### Change detection data
*** Begin section ***

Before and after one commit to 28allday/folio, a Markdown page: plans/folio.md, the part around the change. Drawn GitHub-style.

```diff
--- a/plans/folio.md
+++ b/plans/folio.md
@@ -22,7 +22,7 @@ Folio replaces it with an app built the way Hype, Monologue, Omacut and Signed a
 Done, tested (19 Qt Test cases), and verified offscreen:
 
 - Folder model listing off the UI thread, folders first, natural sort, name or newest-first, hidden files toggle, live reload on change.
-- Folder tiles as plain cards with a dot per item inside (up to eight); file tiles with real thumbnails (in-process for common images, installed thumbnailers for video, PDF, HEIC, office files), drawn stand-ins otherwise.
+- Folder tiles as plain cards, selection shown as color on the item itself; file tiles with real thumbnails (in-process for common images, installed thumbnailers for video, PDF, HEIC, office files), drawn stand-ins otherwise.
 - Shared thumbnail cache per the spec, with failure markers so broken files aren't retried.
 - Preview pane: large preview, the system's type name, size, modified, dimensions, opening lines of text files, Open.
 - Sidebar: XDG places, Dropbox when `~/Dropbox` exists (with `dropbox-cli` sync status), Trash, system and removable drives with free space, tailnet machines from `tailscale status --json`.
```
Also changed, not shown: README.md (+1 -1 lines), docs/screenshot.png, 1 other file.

*** End section ***
*** Begin section ***

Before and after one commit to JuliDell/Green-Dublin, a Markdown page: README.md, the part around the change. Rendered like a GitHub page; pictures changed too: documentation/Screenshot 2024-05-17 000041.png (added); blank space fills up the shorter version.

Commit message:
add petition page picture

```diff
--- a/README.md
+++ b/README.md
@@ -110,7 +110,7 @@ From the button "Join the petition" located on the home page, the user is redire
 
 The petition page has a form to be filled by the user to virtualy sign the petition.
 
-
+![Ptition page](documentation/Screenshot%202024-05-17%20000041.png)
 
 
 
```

*** End section ***

### Task description
Note each line above that holds "plans", then copy all of them.

### Task output
Before and after one commit to 28allday/folio, a Markdown page: plans/folio.md, the part around the change. Drawn GitHub-style.
--- a/plans/folio.md
+++ b/plans/folio.md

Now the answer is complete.